It can be difficult to classify patients with multiple conditions, for example a mildly asthmatic patient who has well‐controlled diabetes. Where any condition falls into the higher ASA group this should be recorded as their physical status and the patient treated accordingly. In this way, the risk to the patient is reduced and the dental treatment can be provided safely and effectively.
Relevance of Specific Medical Conditions
To accurately assess and categorise the medical fitness of a patient for sedation, the dental clinician must have a clear understanding of specific pathological and physiological processes and their relevance to sedation practice.
Disease of the heart and circulatory system will affect a patient’s fitness for treatment under sedation. In the Western world a high proportion of the population suffer from ischaemic heart disease and have a history of angina or a myocardial infarct. Other conditions such as valvular or congenital heart disease may also present to the dental clinician. In these patients the stress associated with dental treatment can lead to high levels of circulating adrenaline. This in turn causes tachycardia and hypertension, thereby increasing the load on the heart. When the cardiac status is already compromised stress may induce an acute exacerbation of the medical condition. The classic example of this would be the patient with stress‐induced angina, who is at increased risk from acute myocardial infarction.
Hypertension resulting from vascular or renal disease affects many people, especially with increasing age.

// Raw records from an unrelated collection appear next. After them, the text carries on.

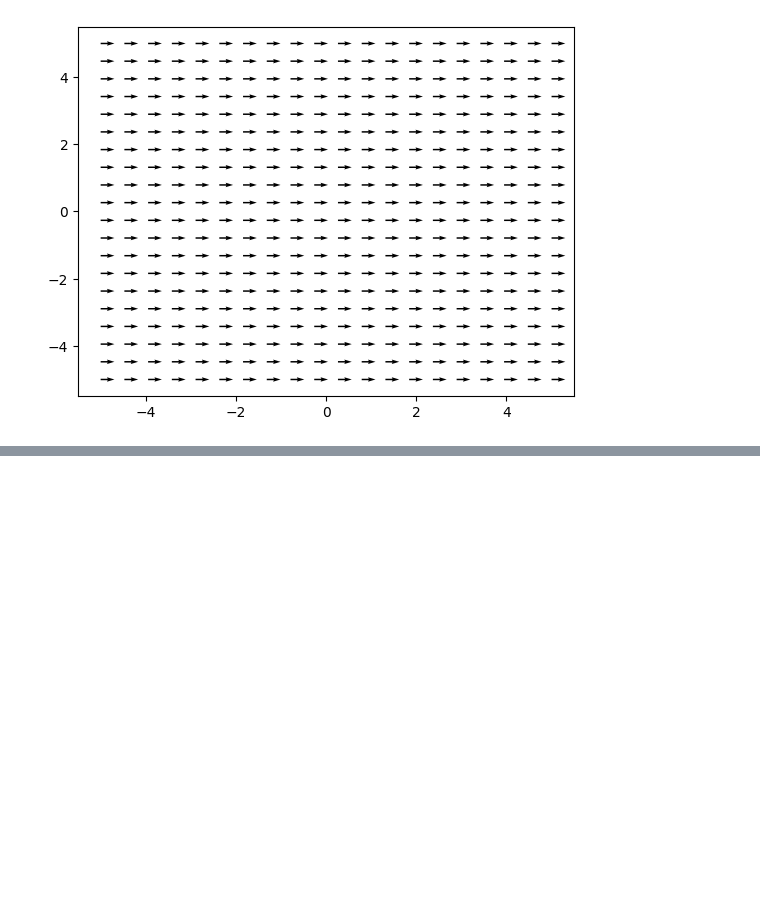
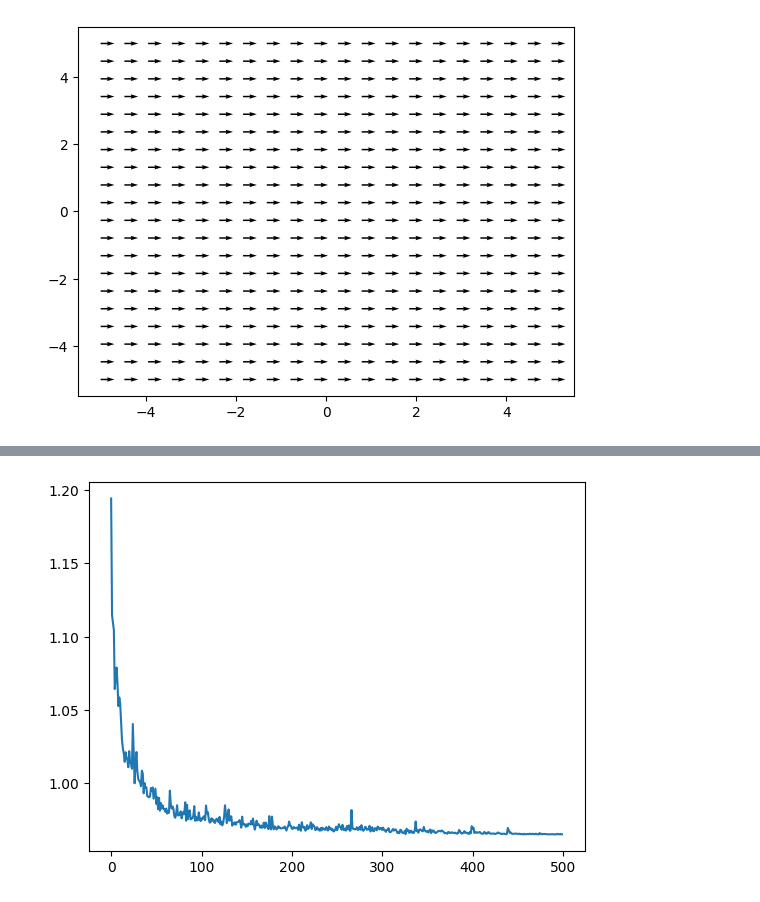
Before and after one commit to aidos-lab/neural-k-forms, a Jupyter notebook: DR-nn-vectorfield-example-R2 FAST.ipynb, the cells around one changed output, grey strips where cells are left out. Saved outputs shown, nothing was run; the diff lists cells and outputs as text; code cells hidden in the pictures; blank space fills up the shorter version.

```diff
--- a/DR-nn-vectorfield-example-R2 FAST.ipynb
+++ b/DR-nn-vectorfield-example-R2 FAST.ipynb
@@ -717,0 +794,7 @@ plt.show()
+# %%
+import torch.optim as optim
+
+# create your optimizer
+scalar_optimizer = optim.SGD(scalar.parameters(), lr=1e-4, momentum=0.9)
+
+scalar_criterion = nn.CrossEntropyLoss()
@@ -717,0 +865,9 @@ plt.show()
+# %%
+# plot the loss
+fig, ax = plt.subplots()
+
+ax.plot(np.arange(epochs), torch.sum(losses, axis = 0)/batch_size)
+
+plt.show()
+# %% [output]
+[figure, added]
```
Also changed, not shown: parts of 18 cells of this notebook.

The stress of treatment and the effects of the sedation agent can cause significant fluctuations in blood pressure.
Patients with a blood pressure below 160/95 mmHg should be able to receive sedation safely in dental practice. If the resting blood pressure is above this level, referral for medical evaluation before sedation is essential. In this regard, the diastolic reading is probably the more significant of the two values. As mentioned earlier, however, it is sudden changes in blood pressure that give rise to greater concern than the initial readings.

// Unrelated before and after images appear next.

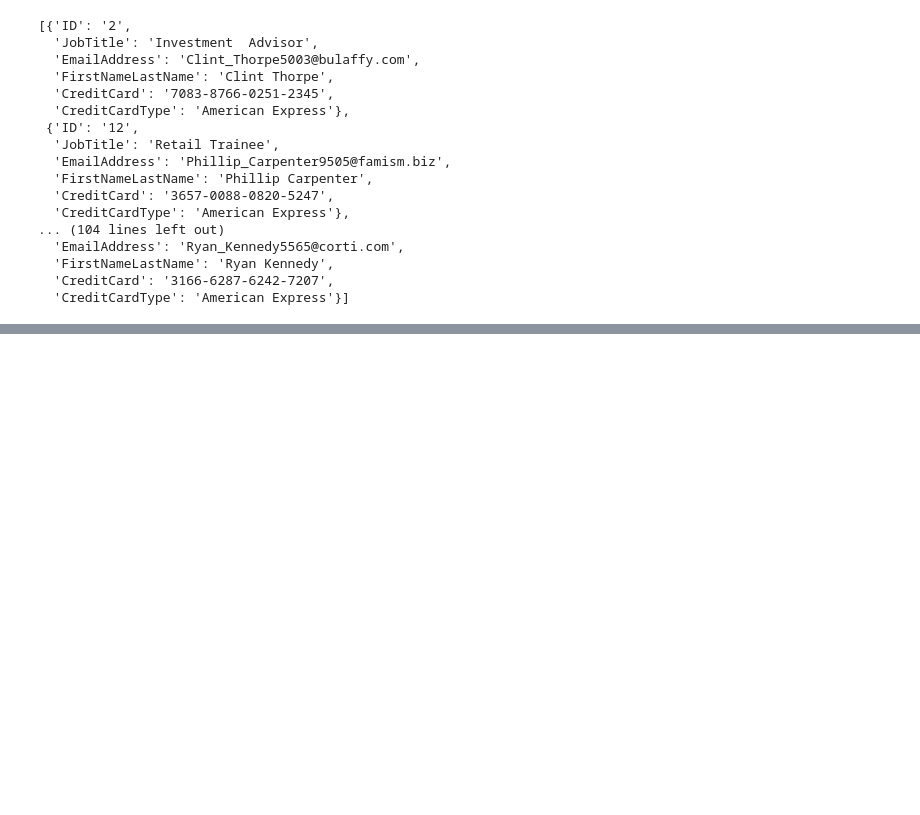
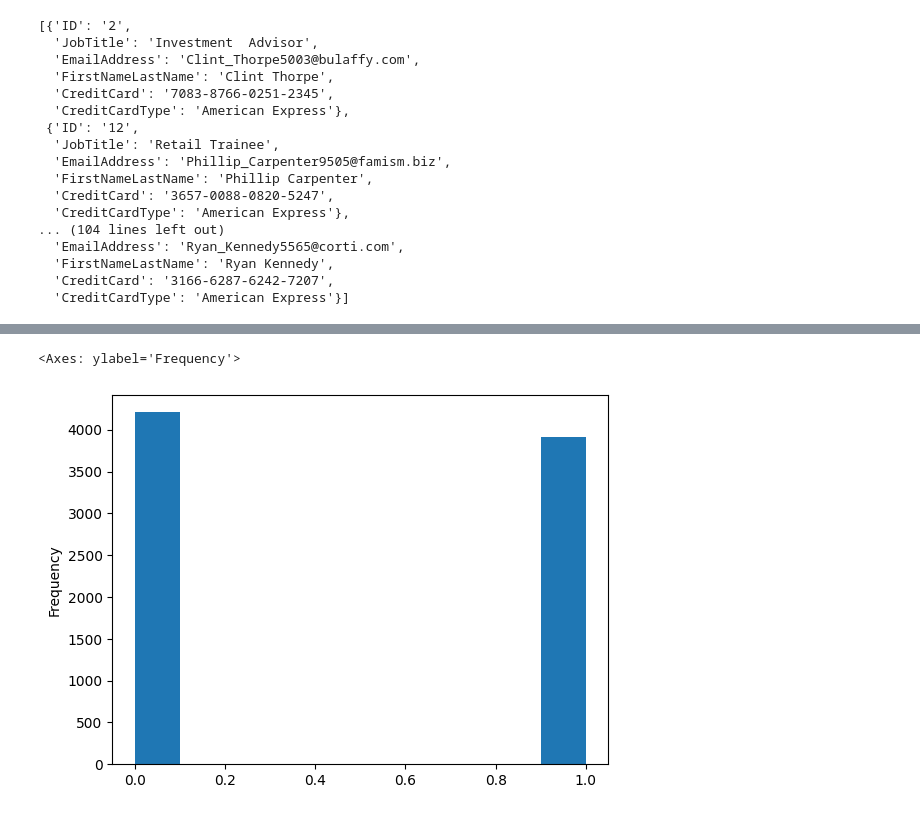
Before and after one commit to miriamzara/LaboratoryOfComputationalPhysics_Y7, a Jupyter notebook: 05_Lab_OSEMN/05ex_OSEMN.ipynb, the cells around one changed output, grey strips where cells are left out. Saved outputs shown, nothing was run; the diff lists cells and outputs as text; code cells hidden in the pictures; blank space fills up the shorter version.

```diff
--- a/05_Lab_OSEMN/05ex_OSEMN.ipynb
+++ b/05_Lab_OSEMN/05ex_OSEMN.ipynb
@@ -225,0 +231,4 @@ f.close()
+# %%
+import pandas as pd
+df = pd.read_csv("mushrooms_categorized.csv")
+df.head()
@@ -225,0 +243,5 @@ f.close()
+# %%
+df["class"].plot(kind= "hist") # pandas DataFrame.plot() is just a wrapper around pyplot.plot()
+# %% [output]
+<Axes: ylabel='Frequency'>
+[figure, added]
```
Also changed, not shown: parts of 13 cells of this notebook, 7 other files.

Although patients with cardiovascular disease benefit considerably from receiving treatment under sedation, they do present a special risk. Their limited ability to cope with stress increases the chance of an acute exacerbation of the disease during the sedation appointment. Many are also taking cardio‐active medications which can interact with sedation agents.
Virtually all sedation agents cause some degree of respiratory depression, therefore good respiratory function is essential for patients undergoing sedation. Healthy patients with a normal respiratory capacity are able to compensate for the mild depressive effects of sedation drugs. However, patients with respiratory disease have less respiratory reserve and can easily become deoxygenated under sedation.